The data:

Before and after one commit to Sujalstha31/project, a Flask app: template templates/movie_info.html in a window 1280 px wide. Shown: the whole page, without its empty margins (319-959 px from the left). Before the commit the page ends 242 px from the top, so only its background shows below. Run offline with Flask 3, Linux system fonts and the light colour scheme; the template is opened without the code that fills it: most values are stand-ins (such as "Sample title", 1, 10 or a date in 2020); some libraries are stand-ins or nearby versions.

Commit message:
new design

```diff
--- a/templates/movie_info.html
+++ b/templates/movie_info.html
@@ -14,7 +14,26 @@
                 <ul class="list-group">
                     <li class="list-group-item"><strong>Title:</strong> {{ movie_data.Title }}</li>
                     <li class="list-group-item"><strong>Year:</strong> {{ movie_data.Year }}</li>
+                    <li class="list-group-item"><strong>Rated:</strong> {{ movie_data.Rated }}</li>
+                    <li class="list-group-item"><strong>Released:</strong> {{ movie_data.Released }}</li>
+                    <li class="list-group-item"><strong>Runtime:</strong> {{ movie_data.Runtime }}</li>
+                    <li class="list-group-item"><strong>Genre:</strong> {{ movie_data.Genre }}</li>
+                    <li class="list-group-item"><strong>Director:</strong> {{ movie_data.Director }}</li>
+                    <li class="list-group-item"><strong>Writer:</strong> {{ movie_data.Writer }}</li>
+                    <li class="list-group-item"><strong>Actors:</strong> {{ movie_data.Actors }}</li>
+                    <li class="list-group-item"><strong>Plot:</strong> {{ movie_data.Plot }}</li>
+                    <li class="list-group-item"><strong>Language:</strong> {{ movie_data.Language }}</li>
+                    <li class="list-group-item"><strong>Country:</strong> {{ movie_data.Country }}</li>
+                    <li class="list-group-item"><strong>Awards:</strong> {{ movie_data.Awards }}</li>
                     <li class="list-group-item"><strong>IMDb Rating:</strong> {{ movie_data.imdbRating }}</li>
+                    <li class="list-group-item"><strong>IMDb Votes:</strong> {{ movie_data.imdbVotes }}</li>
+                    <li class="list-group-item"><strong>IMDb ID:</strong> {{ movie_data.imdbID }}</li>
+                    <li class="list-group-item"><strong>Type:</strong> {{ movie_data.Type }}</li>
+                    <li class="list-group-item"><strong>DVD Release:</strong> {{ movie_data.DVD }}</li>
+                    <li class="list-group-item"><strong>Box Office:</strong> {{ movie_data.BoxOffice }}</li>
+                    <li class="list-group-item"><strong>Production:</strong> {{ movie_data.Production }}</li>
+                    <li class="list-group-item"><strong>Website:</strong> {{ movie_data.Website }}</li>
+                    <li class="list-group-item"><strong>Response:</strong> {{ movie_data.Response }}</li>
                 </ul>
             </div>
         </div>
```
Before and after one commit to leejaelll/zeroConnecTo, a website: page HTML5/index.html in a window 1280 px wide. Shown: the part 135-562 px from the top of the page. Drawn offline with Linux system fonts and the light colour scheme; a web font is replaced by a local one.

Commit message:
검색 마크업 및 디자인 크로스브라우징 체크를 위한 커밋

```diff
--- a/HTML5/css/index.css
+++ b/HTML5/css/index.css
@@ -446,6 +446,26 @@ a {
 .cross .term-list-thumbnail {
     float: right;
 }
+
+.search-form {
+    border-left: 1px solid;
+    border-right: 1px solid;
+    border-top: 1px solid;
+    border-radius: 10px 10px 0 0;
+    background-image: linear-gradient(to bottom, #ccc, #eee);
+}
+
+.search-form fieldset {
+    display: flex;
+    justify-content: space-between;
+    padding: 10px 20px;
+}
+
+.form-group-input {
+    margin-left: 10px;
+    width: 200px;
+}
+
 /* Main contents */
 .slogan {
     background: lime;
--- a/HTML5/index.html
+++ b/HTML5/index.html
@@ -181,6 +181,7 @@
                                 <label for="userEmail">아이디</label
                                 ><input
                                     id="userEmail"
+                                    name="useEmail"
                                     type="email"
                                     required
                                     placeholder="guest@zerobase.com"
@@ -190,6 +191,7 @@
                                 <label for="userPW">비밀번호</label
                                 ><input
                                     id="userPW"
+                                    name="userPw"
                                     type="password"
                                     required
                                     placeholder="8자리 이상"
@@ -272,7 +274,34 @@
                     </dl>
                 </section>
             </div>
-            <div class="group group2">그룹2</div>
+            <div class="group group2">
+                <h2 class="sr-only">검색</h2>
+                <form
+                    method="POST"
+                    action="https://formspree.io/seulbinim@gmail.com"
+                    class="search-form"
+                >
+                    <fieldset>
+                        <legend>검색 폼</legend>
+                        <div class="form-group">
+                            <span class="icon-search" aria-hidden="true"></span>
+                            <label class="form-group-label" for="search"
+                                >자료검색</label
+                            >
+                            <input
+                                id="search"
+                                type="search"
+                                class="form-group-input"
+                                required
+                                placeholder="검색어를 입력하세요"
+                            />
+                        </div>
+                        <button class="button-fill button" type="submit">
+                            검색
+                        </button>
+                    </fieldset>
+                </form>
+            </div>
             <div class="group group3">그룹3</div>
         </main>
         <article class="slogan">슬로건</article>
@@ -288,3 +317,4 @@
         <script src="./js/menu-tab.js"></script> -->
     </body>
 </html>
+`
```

Your task:
Each record must be reproduced exactly. Keep every one.

Your response:
Before and after one commit to Sujalstha31/project, a Flask app: template templates/movie_info.html in a window 1280 px wide. Shown: the whole page, without its empty margins (319-959 px from the left). Before the commit the page ends 242 px from the top, so only its background shows below. Run offline with Flask 3, Linux system fonts and the light colour scheme; the template is opened without the code that fills it: most values are stand-ins (such as "Sample title", 1, 10 or a date in 2020); some libraries are stand-ins or nearby versions.

Commit message:
new design

```diff
--- a/templates/movie_info.html
+++ b/templates/movie_info.html
@@ -14,7 +14,26 @@
                 <ul class="list-group">
                     <li class="list-group-item"><strong>Title:</strong> {{ movie_data.Title }}</li>
                     <li class="list-group-item"><strong>Year:</strong> {{ movie_data.Year }}</li>
+                    <li class="list-group-item"><strong>Rated:</strong> {{ movie_data.Rated }}</li>
+                    <li class="list-group-item"><strong>Released:</strong> {{ movie_data.Released }}</li>
+                    <li class="list-group-item"><strong>Runtime:</strong> {{ movie_data.Runtime }}</li>
+                    <li class="list-group-item"><strong>Genre:</strong> {{ movie_data.Genre }}</li>
+                    <li class="list-group-item"><strong>Director:</strong> {{ movie_data.Director }}</li>
+                    <li class="list-group-item"><strong>Writer:</strong> {{ movie_data.Writer }}</li>
+                    <li class="list-group-item"><strong>Actors:</strong> {{ movie_data.Actors }}</li>
+                    <li class="list-group-item"><strong>Plot:</strong> {{ movie_data.Plot }}</li>
+                    <li class="list-group-item"><strong>Language:</strong> {{ movie_data.Language }}</li>
+                    <li class="list-group-item"><strong>Country:</strong> {{ movie_data.Country }}</li>
+                    <li class="list-group-item"><strong>Awards:</strong> {{ movie_data.Awards }}</li>
                     <li class="list-group-item"><strong>IMDb Rating:</strong> {{ movie_data.imdbRating }}</li>
+                    <li class="list-group-item"><strong>IMDb Votes:</strong> {{ movie_data.imdbVotes }}</li>
+                    <li class="list-group-item"><strong>IMDb ID:</strong> {{ movie_data.imdbID }}</li>
+                    <li class="list-group-item"><strong>Type:</strong> {{ movie_data.Type }}</li>
+                    <li class="list-group-item"><strong>DVD Release:</strong> {{ movie_data.DVD }}</li>
+                    <li class="list-group-item"><strong>Box Office:</strong> {{ movie_data.BoxOffice }}</li>
+                    <li class="list-group-item"><strong>Production:</strong> {{ movie_data.Production }}</li>
+                    <li class="list-group-item"><strong>Website:</strong> {{ movie_data.Website }}</li>
+                    <li class="list-group-item"><strong>Response:</strong> {{ movie_data.Response }}</li>
                 </ul>
             </div>
         </div>
```
Before and after one commit to leejaelll/zeroConnecTo, a website: page HTML5/index.html in a window 1280 px wide. Shown: the part 135-562 px from the top of the page. Drawn offline with Linux system fonts and the light colour scheme; a web font is replaced by a local one.

Commit message:
검색 마크업 및 디자인 크로스브라우징 체크를 위한 커밋

```diff
--- a/HTML5/css/index.css
+++ b/HTML5/css/index.css
@@ -446,6 +446,26 @@ a {
 .cross .term-list-thumbnail {
     float: right;
 }
+
+.search-form {
+    border-left: 1px solid;
+    border-right: 1px solid;
+    border-top: 1px solid;
+    border-radius: 10px 10px 0 0;
+    background-image: linear-gradient(to bottom, #ccc, #eee);
+}
+
+.search-form fieldset {
+    display: flex;
+    justify-content: space-between;
+    padding: 10px 20px;
+}
+
+.form-group-input {
+    margin-left: 10px;
+    width: 200px;
+}
+
 /* Main contents */
 .slogan {
     background: lime;
--- a/HTML5/index.html
+++ b/HTML5/index.html
@@ -181,6 +181,7 @@
                                 <label for="userEmail">아이디</label
                                 ><input
                                     id="userEmail"
+                                    name="useEmail"
                                     type="email"
                                     required
                                     placeholder="guest@zerobase.com"
@@ -190,6 +191,7 @@
                                 <label for="userPW">비밀번호</label
                                 ><input
                                     id="userPW"
+                                    name="userPw"
                                     type="password"
                                     required
                                     placeholder="8자리 이상"
@@ -272,7 +274,34 @@
                     </dl>
                 </section>
             </div>
-            <div class="group group2">그룹2</div>
+            <div class="group group2">
+                <h2 class="sr-only">검색</h2>
+                <form
+                    method="POST"
+                    action="https://formspree.io/seulbinim@gmail.com"
+                    class="search-form"
+                >
+                    <fieldset>
+                        <legend>검색 폼</legend>
+                        <div class="form-group">
+                            <span class="icon-search" aria-hidden="true"></span>
+                            <label class="form-group-label" for="search"
+                                >자료검색</label
+                            >
+                            <input
+                                id="search"
+                                type="search"
+                                class="form-group-input"
+                                required
+                                placeholder="검색어를 입력하세요"
+                            />
+                        </div>
+                        <button class="button-fill button" type="submit">
+                            검색
+                        </button>
+                    </fieldset>
+                </form>
+            </div>
             <div class="group group3">그룹3</div>
         </main>
         <article class="slogan">슬로건</article>
@@ -288,3 +317,4 @@
         <script src="./js/menu-tab.js"></script> -->
     </body>
 </html>
+`
```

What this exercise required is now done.